Web page edit records:
--- START ---
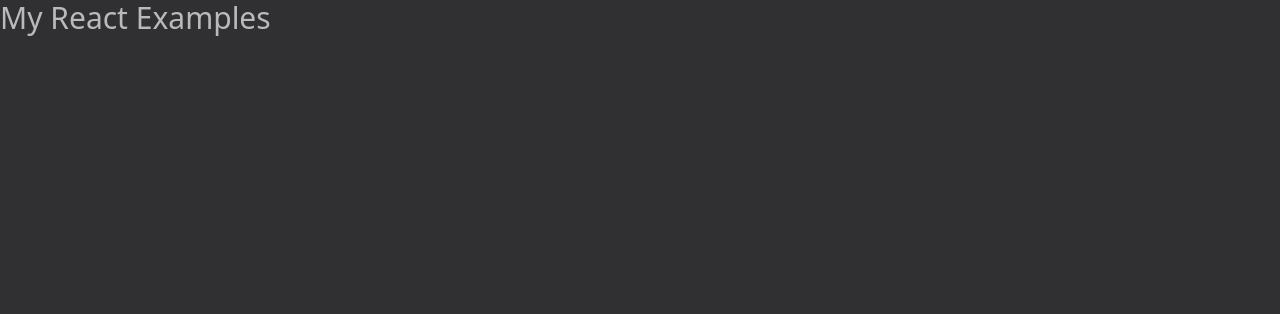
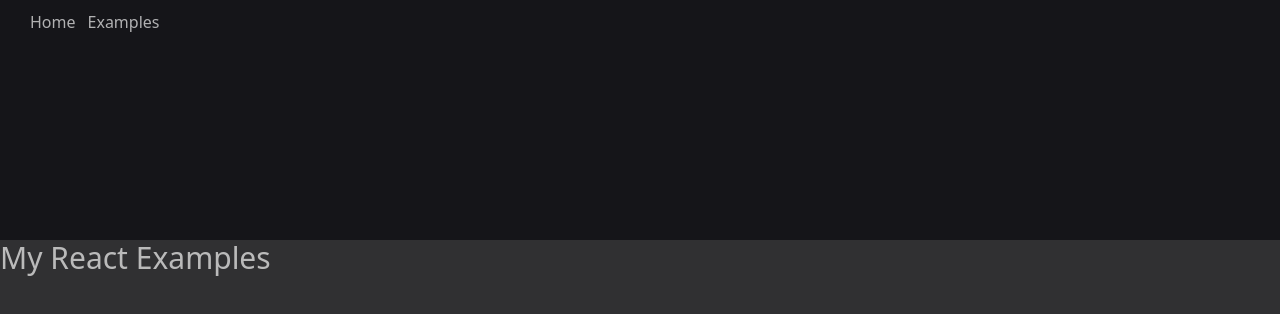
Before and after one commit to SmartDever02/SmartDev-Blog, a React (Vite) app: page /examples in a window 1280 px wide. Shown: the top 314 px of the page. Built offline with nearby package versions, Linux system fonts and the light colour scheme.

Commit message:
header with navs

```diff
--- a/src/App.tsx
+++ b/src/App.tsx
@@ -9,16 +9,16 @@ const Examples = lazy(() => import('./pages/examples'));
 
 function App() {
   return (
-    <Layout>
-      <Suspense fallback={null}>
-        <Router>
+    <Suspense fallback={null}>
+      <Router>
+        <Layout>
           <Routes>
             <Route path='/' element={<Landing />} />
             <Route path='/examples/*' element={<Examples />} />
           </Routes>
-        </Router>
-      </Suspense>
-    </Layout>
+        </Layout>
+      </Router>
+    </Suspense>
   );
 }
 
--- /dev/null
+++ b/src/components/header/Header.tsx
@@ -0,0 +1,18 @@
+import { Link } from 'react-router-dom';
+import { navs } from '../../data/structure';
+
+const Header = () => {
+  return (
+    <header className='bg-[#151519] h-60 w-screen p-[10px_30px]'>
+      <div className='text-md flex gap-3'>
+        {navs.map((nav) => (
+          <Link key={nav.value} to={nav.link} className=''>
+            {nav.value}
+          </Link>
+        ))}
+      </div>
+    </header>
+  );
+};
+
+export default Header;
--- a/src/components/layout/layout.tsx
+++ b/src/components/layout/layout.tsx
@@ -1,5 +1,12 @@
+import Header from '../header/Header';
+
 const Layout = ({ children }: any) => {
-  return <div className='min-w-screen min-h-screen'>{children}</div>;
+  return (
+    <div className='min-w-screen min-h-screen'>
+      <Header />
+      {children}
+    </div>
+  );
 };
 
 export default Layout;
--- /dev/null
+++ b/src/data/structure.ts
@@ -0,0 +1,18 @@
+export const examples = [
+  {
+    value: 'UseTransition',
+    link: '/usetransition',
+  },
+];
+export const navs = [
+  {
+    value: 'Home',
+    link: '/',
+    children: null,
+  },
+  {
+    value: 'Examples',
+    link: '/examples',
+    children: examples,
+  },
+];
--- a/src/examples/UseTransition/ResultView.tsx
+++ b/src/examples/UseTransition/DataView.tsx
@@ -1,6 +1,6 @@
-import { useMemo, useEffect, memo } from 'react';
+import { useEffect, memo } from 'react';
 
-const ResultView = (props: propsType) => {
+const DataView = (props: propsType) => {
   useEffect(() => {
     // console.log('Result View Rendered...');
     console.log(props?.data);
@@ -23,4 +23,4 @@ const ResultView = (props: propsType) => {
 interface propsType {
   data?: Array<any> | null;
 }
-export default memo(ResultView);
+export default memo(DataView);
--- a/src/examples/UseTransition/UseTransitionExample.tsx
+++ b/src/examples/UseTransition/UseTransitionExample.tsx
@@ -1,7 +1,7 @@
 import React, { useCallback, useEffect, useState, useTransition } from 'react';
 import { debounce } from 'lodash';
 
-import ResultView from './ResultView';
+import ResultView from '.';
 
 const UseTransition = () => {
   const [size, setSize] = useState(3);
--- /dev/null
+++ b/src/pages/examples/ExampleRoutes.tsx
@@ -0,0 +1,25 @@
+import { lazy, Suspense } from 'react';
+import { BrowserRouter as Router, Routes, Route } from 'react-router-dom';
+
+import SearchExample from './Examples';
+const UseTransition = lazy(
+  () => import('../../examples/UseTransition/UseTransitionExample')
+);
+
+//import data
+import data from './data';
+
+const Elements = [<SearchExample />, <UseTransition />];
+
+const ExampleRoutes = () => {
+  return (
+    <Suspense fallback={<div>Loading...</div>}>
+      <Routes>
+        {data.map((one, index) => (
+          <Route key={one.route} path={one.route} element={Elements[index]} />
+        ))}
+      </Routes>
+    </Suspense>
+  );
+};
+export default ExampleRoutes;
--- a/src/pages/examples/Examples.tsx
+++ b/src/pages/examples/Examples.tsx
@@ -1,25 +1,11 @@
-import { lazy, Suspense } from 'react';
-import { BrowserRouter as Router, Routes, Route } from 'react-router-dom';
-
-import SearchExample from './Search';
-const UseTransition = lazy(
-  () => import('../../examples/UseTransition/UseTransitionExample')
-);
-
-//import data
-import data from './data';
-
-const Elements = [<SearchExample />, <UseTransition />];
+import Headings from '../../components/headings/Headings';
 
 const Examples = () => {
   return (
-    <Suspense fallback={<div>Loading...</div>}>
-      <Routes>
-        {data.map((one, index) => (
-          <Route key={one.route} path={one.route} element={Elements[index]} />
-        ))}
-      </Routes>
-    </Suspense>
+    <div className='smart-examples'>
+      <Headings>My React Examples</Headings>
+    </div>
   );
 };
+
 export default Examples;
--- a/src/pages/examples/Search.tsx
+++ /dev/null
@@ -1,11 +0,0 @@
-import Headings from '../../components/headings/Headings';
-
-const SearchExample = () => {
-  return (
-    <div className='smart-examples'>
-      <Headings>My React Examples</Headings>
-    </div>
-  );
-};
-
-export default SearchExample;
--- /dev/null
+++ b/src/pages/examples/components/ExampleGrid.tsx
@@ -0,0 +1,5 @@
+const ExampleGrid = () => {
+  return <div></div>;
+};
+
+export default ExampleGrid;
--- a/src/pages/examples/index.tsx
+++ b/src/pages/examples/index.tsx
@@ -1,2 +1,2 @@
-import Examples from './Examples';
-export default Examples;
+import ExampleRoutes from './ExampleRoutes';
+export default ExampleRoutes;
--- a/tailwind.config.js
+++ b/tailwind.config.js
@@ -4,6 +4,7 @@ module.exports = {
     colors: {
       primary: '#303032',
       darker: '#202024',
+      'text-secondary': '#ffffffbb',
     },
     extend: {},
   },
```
--- END ---
Print every entry exactly. Pictures are not part of the copy.

Before and after one commit to SmartDever02/SmartDev-Blog, a React (Vite) app: page /examples in a window 1280 px wide. Shown: the top 314 px of the page. Built offline with nearby package versions, Linux system fonts and the light colour scheme.

Commit message:
header with navs

```diff
--- a/src/App.tsx
+++ b/src/App.tsx
@@ -9,16 +9,16 @@ const Examples = lazy(() => import('./pages/examples'));
 
 function App() {
   return (
-    <Layout>
-      <Suspense fallback={null}>
-        <Router>
+    <Suspense fallback={null}>
+      <Router>
+        <Layout>
           <Routes>
             <Route path='/' element={<Landing />} />
             <Route path='/examples/*' element={<Examples />} />
           </Routes>
-        </Router>
-      </Suspense>
-    </Layout>
+        </Layout>
+      </Router>
+    </Suspense>
   );
 }
 
--- /dev/null
+++ b/src/components/header/Header.tsx
@@ -0,0 +1,18 @@
+import { Link } from 'react-router-dom';
+import { navs } from '../../data/structure';
+
+const Header = () => {
+  return (
+    <header className='bg-[#151519] h-60 w-screen p-[10px_30px]'>
+      <div className='text-md flex gap-3'>
+        {navs.map((nav) => (
+          <Link key={nav.value} to={nav.link} className=''>
+            {nav.value}
+          </Link>
+        ))}
+      </div>
+    </header>
+  );
+};
+
+export default Header;
--- a/src/components/layout/layout.tsx
+++ b/src/components/layout/layout.tsx
@@ -1,5 +1,12 @@
+import Header from '../header/Header';
+
 const Layout = ({ children }: any) => {
-  return <div className='min-w-screen min-h-screen'>{children}</div>;
+  return (
+    <div className='min-w-screen min-h-screen'>
+      <Header />
+      {children}
+    </div>
+  );
 };
 
 export default Layout;
--- /dev/null
+++ b/src/data/structure.ts
@@ -0,0 +1,18 @@
+export const examples = [
+  {
+    value: 'UseTransition',
+    link: '/usetransition',
+  },
+];
+export const navs = [
+  {
+    value: 'Home',
+    link: '/',
+    children: null,
+  },
+  {
+    value: 'Examples',
+    link: '/examples',
+    children: examples,
+  },
+];
--- a/src/examples/UseTransition/ResultView.tsx
+++ b/src/examples/UseTransition/DataView.tsx
@@ -1,6 +1,6 @@
-import { useMemo, useEffect, memo } from 'react';
+import { useEffect, memo } from 'react';
 
-const ResultView = (props: propsType) => {
+const DataView = (props: propsType) => {
   useEffect(() => {
     // console.log('Result View Rendered...');
     console.log(props?.data);
@@ -23,4 +23,4 @@ const ResultView = (props: propsType) => {
 interface propsType {
   data?: Array<any> | null;
 }
-export default memo(ResultView);
+export default memo(DataView);
--- a/src/examples/UseTransition/UseTransitionExample.tsx
+++ b/src/examples/UseTransition/UseTransitionExample.tsx
@@ -1,7 +1,7 @@
 import React, { useCallback, useEffect, useState, useTransition } from 'react';
 import { debounce } from 'lodash';
 
-import ResultView from './ResultView';
+import ResultView from '.';
 
 const UseTransition = () => {
   const [size, setSize] = useState(3);
--- /dev/null
+++ b/src/pages/examples/ExampleRoutes.tsx
@@ -0,0 +1,25 @@
+import { lazy, Suspense } from 'react';
+import { BrowserRouter as Router, Routes, Route } from 'react-router-dom';
+
+import SearchExample from './Examples';
+const UseTransition = lazy(
+  () => import('../../examples/UseTransition/UseTransitionExample')
+);
+
+//import data
+import data from './data';
+
+const Elements = [<SearchExample />, <UseTransition />];
+
+const ExampleRoutes = () => {
+  return (
+    <Suspense fallback={<div>Loading...</div>}>
+      <Routes>
+        {data.map((one, index) => (
+          <Route key={one.route} path={one.route} element={Elements[index]} />
+        ))}
+      </Routes>
+    </Suspense>
+  );
+};
+export default ExampleRoutes;
--- a/src/pages/examples/Examples.tsx
+++ b/src/pages/examples/Examples.tsx
@@ -1,25 +1,11 @@
-import { lazy, Suspense } from 'react';
-import { BrowserRouter as Router, Routes, Route } from 'react-router-dom';
-
-import SearchExample from './Search';
-const UseTransition = lazy(
-  () => import('../../examples/UseTransition/UseTransitionExample')
-);
-
-//import data
-import data from './data';
-
-const Elements = [<SearchExample />, <UseTransition />];
+import Headings from '../../components/headings/Headings';
 
 const Examples = () => {
   return (
-    <Suspense fallback={<div>Loading...</div>}>
-      <Routes>
-        {data.map((one, index) => (
-          <Route key={one.route} path={one.route} element={Elements[index]} />
-        ))}
-      </Routes>
-    </Suspense>
+    <div className='smart-examples'>
+      <Headings>My React Examples</Headings>
+    </div>
   );
 };
+
 export default Examples;
--- a/src/pages/examples/Search.tsx
+++ /dev/null
@@ -1,11 +0,0 @@
-import Headings from '../../components/headings/Headings';
-
-const SearchExample = () => {
-  return (
-    <div className='smart-examples'>
-      <Headings>My React Examples</Headings>
-    </div>
-  );
-};
-
-export default SearchExample;
--- /dev/null
+++ b/src/pages/examples/components/ExampleGrid.tsx
@@ -0,0 +1,5 @@
+const ExampleGrid = () => {
+  return <div></div>;
+};
+
+export default ExampleGrid;
--- a/src/pages/examples/index.tsx
+++ b/src/pages/examples/index.tsx
@@ -1,2 +1,2 @@
-import Examples from './Examples';
-export default Examples;
+import ExampleRoutes from './ExampleRoutes';
+export default ExampleRoutes;
--- a/tailwind.config.js
+++ b/tailwind.config.js
@@ -4,6 +4,7 @@ module.exports = {
     colors: {
       primary: '#303032',
       darker: '#202024',
+      'text-secondary': '#ffffffbb',
     },
     extend: {},
   },
```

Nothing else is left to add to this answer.